**PROBLEM DETAILS**: Return copies of the lines below that mention "JsonSerializableBookKeeper".

**DATASET**:
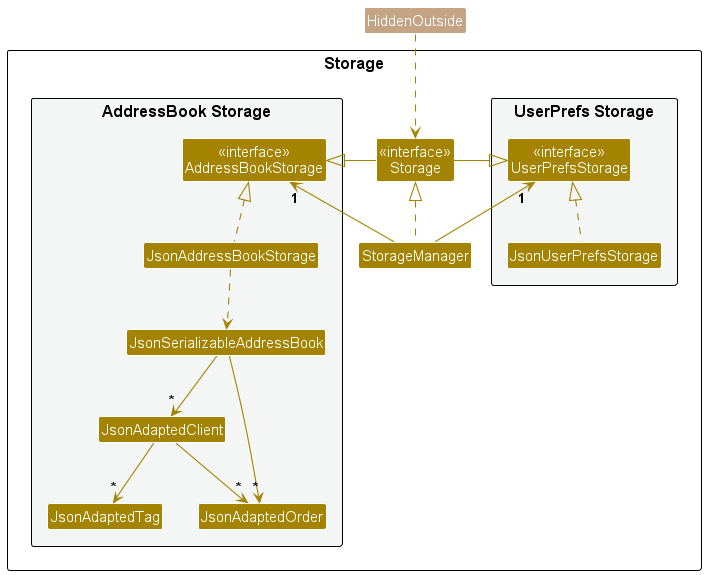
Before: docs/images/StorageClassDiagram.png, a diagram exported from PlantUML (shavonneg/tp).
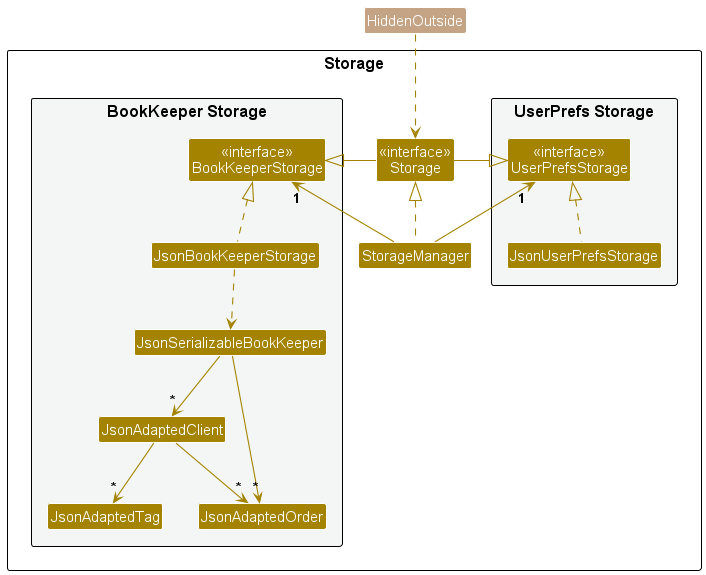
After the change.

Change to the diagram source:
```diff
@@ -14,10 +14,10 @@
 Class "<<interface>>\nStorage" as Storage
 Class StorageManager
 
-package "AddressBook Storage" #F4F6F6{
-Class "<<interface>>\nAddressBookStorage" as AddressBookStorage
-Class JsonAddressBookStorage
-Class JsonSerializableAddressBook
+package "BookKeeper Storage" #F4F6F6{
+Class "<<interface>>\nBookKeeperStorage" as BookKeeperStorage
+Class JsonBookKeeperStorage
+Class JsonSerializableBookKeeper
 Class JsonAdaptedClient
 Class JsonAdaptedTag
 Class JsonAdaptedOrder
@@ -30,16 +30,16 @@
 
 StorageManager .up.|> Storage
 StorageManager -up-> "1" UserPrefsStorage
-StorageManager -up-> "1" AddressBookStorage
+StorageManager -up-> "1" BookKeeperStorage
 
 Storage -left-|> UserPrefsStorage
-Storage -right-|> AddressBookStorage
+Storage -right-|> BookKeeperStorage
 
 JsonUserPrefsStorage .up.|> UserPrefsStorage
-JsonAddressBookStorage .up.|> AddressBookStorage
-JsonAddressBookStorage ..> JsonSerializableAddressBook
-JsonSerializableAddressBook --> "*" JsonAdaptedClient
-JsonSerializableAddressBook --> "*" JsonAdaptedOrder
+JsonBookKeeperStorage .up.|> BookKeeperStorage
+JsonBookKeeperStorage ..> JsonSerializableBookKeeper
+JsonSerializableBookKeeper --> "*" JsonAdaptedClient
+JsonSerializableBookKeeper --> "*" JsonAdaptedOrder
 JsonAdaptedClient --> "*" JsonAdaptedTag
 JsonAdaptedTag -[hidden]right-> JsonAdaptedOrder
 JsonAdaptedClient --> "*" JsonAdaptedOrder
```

**WRITTEN REPLY**:
+Class JsonSerializableBookKeeper
+JsonBookKeeperStorage ..> JsonSerializableBookKeeper
+JsonSerializableBookKeeper --> "*" JsonAdaptedClient
+JsonSerializableBookKeeper --> "*" JsonAdaptedOrder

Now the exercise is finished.